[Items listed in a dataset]
──────────────────────────────

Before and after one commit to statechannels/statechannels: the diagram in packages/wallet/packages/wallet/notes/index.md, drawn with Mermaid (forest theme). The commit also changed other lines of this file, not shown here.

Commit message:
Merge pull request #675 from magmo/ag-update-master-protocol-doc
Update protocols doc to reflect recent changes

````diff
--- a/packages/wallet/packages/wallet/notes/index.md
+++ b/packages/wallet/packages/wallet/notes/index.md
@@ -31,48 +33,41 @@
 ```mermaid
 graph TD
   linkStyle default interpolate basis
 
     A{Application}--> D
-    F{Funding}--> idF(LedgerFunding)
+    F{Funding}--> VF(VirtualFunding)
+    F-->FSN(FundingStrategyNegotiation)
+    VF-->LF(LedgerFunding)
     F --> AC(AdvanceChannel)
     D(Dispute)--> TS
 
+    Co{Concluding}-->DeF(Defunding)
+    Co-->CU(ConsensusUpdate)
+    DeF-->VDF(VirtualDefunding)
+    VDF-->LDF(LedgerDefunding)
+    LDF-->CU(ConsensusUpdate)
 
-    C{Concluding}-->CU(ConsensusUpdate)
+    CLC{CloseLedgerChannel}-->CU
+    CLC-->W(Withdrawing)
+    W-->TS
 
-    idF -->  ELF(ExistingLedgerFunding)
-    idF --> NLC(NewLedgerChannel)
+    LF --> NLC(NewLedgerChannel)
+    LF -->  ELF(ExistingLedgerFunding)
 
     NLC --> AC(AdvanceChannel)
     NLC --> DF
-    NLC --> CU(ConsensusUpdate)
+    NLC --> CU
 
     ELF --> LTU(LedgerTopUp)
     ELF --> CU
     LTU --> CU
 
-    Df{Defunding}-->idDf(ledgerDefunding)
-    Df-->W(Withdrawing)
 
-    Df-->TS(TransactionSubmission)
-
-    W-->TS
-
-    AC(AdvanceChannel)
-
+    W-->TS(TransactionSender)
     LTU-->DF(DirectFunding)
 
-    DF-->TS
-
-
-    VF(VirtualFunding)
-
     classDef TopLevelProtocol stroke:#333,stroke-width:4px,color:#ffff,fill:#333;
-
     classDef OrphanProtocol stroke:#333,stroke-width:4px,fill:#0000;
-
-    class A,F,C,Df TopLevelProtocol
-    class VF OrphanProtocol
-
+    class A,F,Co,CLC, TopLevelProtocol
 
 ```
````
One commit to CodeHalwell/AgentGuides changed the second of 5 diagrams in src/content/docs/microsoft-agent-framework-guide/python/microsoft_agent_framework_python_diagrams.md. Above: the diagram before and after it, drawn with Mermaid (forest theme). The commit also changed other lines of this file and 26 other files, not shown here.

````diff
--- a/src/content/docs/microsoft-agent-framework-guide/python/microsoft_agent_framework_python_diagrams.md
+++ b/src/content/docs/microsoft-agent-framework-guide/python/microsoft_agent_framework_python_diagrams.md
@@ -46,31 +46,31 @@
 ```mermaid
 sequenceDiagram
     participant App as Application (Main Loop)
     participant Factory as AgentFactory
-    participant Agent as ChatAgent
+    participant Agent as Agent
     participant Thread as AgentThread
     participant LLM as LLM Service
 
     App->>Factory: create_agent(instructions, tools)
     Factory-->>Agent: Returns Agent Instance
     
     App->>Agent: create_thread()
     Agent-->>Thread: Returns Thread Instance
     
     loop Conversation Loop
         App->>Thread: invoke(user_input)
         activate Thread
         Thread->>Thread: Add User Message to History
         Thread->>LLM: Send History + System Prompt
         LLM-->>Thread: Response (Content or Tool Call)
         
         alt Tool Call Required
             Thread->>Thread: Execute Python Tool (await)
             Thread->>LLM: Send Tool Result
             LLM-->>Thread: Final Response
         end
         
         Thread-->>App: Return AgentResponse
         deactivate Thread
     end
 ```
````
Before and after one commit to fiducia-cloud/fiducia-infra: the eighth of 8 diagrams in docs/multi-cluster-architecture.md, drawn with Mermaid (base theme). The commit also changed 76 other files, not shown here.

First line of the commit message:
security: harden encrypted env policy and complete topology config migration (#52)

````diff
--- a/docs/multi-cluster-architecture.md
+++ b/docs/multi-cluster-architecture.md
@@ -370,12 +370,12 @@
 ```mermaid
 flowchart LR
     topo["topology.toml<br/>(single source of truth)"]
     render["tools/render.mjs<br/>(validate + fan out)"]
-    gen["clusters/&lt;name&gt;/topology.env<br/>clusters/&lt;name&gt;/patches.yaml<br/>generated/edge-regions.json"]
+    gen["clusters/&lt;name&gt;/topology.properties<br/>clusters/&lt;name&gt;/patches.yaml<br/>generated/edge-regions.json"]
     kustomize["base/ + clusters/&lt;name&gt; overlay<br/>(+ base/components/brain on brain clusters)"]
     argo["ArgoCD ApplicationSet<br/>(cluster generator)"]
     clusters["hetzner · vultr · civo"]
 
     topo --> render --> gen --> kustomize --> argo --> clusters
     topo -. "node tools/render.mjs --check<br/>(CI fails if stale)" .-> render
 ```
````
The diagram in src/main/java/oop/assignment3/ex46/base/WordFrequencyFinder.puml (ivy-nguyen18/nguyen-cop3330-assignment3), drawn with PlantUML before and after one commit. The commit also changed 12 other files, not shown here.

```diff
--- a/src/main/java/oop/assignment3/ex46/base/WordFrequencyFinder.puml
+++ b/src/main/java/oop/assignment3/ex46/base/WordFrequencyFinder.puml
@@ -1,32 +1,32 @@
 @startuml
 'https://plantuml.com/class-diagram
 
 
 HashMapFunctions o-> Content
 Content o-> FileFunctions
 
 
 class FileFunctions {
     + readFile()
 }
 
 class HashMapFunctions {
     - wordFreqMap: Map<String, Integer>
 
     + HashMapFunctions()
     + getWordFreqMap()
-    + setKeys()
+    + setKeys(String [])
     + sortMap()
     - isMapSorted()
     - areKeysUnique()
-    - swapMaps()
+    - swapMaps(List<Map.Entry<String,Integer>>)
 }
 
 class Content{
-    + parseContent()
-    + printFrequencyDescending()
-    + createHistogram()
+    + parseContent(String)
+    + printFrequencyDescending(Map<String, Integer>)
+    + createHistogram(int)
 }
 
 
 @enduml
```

──────────────────────────────

Looking at the records above, which lines contain "classDef"? Copy those lines.

     classDef TopLevelProtocol stroke:#333,stroke-width:4px,color:#ffff,fill:#333;
     classDef OrphanProtocol stroke:#333,stroke-width:4px,fill:#0000;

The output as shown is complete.